If you don't want them to collect for songs you have written then you explicitly need to opt-out for each song you write. You are allowed to collect royalties for songs you have opted out. You are not allowed to let another company collect the royalties for you as they are a protected monopoly.

Re:gema, a slave camp? (0)

Anonymous Coward | more than 2 years ago | (#38047120)

that does not change what they do, you might be a sucker or desperate to sign up for it, but their actions are the same. Also in historical times people did agree to their own slavery, when the other option is starving then it could look a good deal.

Re:gema, a slave camp? (0)

Anonymous Coward | more than 2 years ago | (#38047172)

making them work for nothing.

That's actually exactly what they are doing. Since the GEMA simply assumes they are responsible for all music, an artist who is not a member still has to bother with a lot of paperwork to keep them off his back.

Re:gema, a slave camp? (5, Funny)

aix tom (902140) | more than 2 years ago | (#38046784)

Well, for some "moderate" rebellion the band "Eure Mütter" ("Your Mothers") already has a song titled "Der Typ, der bei der GEMA die Titel eintippt, ist ein ganz blöder Penner" ("The guy who enters title data at the GEMA is a very stupid bum")

And the song is basically about how they made the song just that somebody at GEMA has to enter that every time it is played. (They even made it longer than 4 minutes, so that it has to be entered in BOLD) ;-P

YouTube Video [youtube.com]

Re:gema, a slave camp? (2)

Pf0tzenpfritz (1402005) | more than 2 years ago | (#38046908)

The really funny thing is that I personally know GEMAs database admin. He's a former band-mate of mine. (No joke.)

Privatisation of taxing (5, Informative)

Hentes (2461350) | more than 2 years ago | (#38046612)

This is really sick, and sadly the same here in Hungary. A specific rightsholder group is granted legal monopoly on all the music business, and there is no way for art to exist outside them. They also have the right to tax all storage media because "they would be used for piracy anyway".

Re:Privatisation of taxing (5, Interesting)

Anonymous Coward | more than 2 years ago | (#38046628)

Same thing in Spain. Except that the group got recently busted for a major corruption and money laundering scheme, so we might get lucky and get to see its demise. Not that I'm holding my breath that whatever replaces it will be any better.

Re:Privatisation of taxing (1)

topologicalanomaly47 (1226068) | more than 2 years ago | (#38046764)

Same in my country (at least for copy machines, scanners, printers, writable cd's and dvd's I think) Just one question, since they collect "piracy tax" on storage media doesn't that mean that it's ok to pirate everything, since you've already been taxed in advance for exactly that?

Re:Privatisation of taxing (2)

Pieroxy (222434) | more than 2 years ago | (#38046928)

Just one question, since they collect "piracy tax" on storage media doesn't that mean that it's ok to pirate everything, since you've already been taxed in advance for exactly that?

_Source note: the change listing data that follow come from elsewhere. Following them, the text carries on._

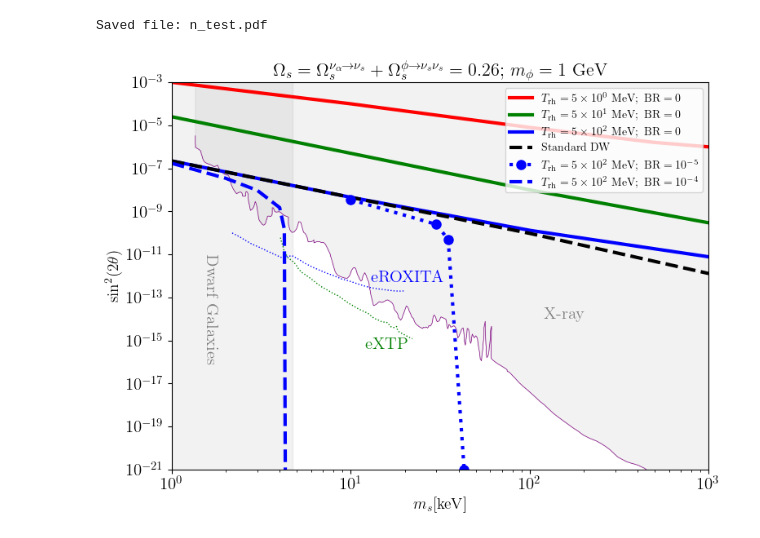
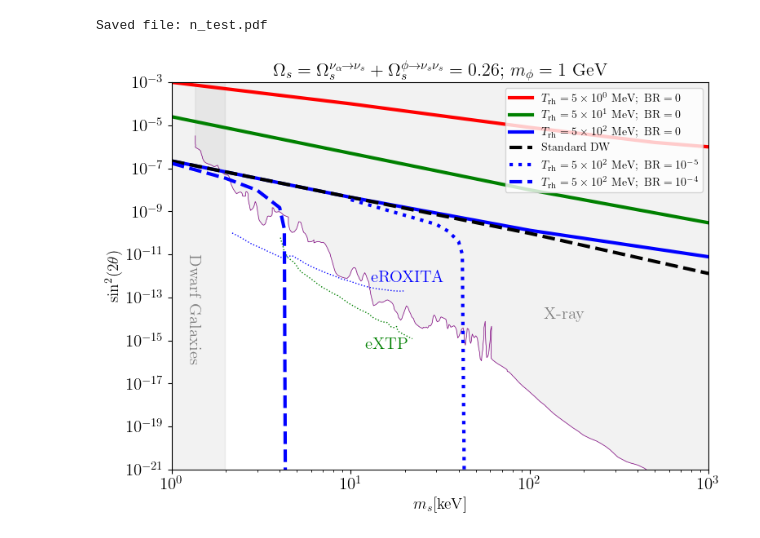
Before and after one commit to yongxuDM/Sterile-Neutrino, a Jupyter notebook: Sterile.ipynb, the cells around one changed output. Saved outputs shown, nothing was run; the diff lists cells and outputs as text; code cells hidden in the pictures.

```diff
--- a/Sterile.ipynb
+++ b/Sterile.ipynb
@@ -1235,8 +1243,8 @@ s2_TR5000 = np.array( [2.2*1e-7, 4.5*1e-9, 0.95*1e-10, 1.3*1e-12])
 
 ######################################################
 #TR=500; BR=1e-5; mphi=1GeV
-ms_TR500_BR1ep5 = np.array([1e1, 3e1, 35, 40, 43])
-s2_TR500_BR1ep5 = np.array( [3.5*1e-9, 2.5*1e-10, 6*1e-11, 5*1e-12, 1e-21])
+ms_TR500_BR1ep5 = np.array([1e1, 3e1, 35, 40, 42,  43])
+s2_TR500_BR1ep5 = np.array( [3.5*1e-9, 2.5*1e-10, 1.2*1e-10, 4*1e-11, 1*1e-11, 1e-21])
 
 ######################################################
 #TR=500; BR=1e-4; mphi=1GeV
@@ -1264,7 +1272,7 @@ plt.loglog(ms_TR5000, s2_TR5000, 'k--', markersize=8,  linewidth=3,label=r'$\tex
 # plt.loglog(ms_values, DW_Sin2_2theta(ms_values), 'b:', linewidth=3, label="Standard Dodelson Widrow")
 
 #################################################################
-plt.loglog(ms_TR500_BR1ep5, s2_TR500_BR1ep5, 'bo:', markersize=8,  linewidth=3,label=r'$T_\text{rh} =5\times 10^{2}~\text{MeV};~\text{BR}=10^{-5}$')  # 'ro-' means red circles connected
+plt.loglog(ms_TR500_BR1ep5, s2_TR500_BR1ep5, 'b:', markersize=8,  linewidth=3,label=r'$T_\text{rh} =5\times 10^{2}~\text{MeV};~\text{BR}=10^{-5}$')  # 'ro-' means red circles connected
 
 plt.loglog(ms_TR500_BR1ep4, s2_TR500_BR1ep4, 'b--', markersize=8,  linewidth=3,label=r'$T_\text{rh} =5\times 10^{2}~\text{MeV};~\text{BR}=10^{-4}$')  # 'ro-' means red circles connected
 
@@ -1275,7 +1283,7 @@ plt.loglog(ms_TR500_BR1ep4, s2_TR500_BR1ep4, 'b--', markersize=8,  linewidth=3,l
 # plt.axvline(x=4.3, ymin=1e-12,ymax=0.6, color='blue', linestyle='--', linewidth=3)
 
 
-fillxLy=np.logspace(-3, log10(4.71))
+fillxLy=np.logspace(-3, log10(1.98))
 plt.fill_between(fillxLy, 1e-21, 1e0,color='gray',alpha=0.1)
 
 # First filled region (between curve and large y2)
@@ -1288,35 +1296,35 @@ x2 = np.logspace(np.log10(max(ms_Xray)), 3)
 y2_lower = np.ones_like(x2) * 1e-21
 y2_upper = np.ones_like(x2) * 1e0
 
 # Combine into one polygon (go around boundary)
 xs = np.concatenate([x1, x2, x2[::-1], x1[::-1]])
 ys = np.concatenate([y1_upper, y2_upper, y2_lower[::-1], y1_lower[::-1]])
 
 plt.fill(xs, ys, alpha=0.1, color="gray")
-plt.text(1.5*1e0, 1e-16, r'$\text{Dwarf Galaxies}$', rotation=-90, color = "gray")
+plt.text(1.2*1e0, 1e-16, r'$\text{Dwarf Galaxies}$', rotation=-90, color = "gray")
 
 plt.text(1.2*1e2, 1e-14, r'$\text{X-ray}$', rotation=0, color = "gray")
 plt.text(1.3*1e1, 0.5*1e-12, r'$\text{eROXITA}$', rotation=0, color = "b")
 plt.text(1.2*1e1, 0.4*1e-15, r'$\text{eXTP}$', rotation=0, color = "g")
 
 #################################################################
 
 plt.xlabel(r'$m_s [\text{keV}]$', fontsize=14)
 plt.ylabel(r'$\sin^2(2\theta)$', fontsize=14)
 # plt.title(r'$Y_s m_s = 4.3\times10^{-10}~\text{GeV}; m_\phi =1~\text{GeV}$', fontsize=16)
 
 plt.title(r'$\Omega_s= \Omega^{\nu_{\alpha} \to \nu_s}_s +\Omega^{\phi \to \nu_s \nu_s}_s =0.26;\,  m_\phi =1~\text{GeV}$', fontsize=16)
 
 plt.legend()
 plt.xlim(1e0,1e3)
 plt.ylim(1e-21,1e-3)
 plt.legend(loc='upper right', prop={'size': 10} )
 
 plt.savefig("./PS.pdf", bbox_inches="tight")
 plt.tight_layout()
 plt.show()
 # %% [output]
-[figure, old version]
+[figure, new version]
 # %%
 # would oscillation affect the decay? or vice versa???? it seems no,  but I can have oscillation only generate 0.1% DM !!!
 # %%
```
Also changed, not shown: parts of 5 cells of this notebook.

No, it's just to collect more taxes (and no artists will ever see a coin out of it, make no mistake). You're still a thief if you copy even while paying the piracy tax.

Hell, I bet in a while you'll be called a pirate just for having bought a blank CD. After all, if you pay the "piracy tax" you must be a pirate, right?

Re:Privatisation of taxing (2)

lordholm (649770) | more than 2 years ago | (#38046974)

No, those fees are to compensate for private copying (copying a song from your sibling, friend or whatever), which is legal. The odd thing with it is that they have been raising the fees, and assume that people actually copy privately to any great extent, sure it happens, but not that often... while the logics in these laws is sound, the premises used to motivate the fees are complete utter bullshit.

Re:Privatisation of taxing (1)

Hentes (2461350) | more than 2 years ago | (#38047106)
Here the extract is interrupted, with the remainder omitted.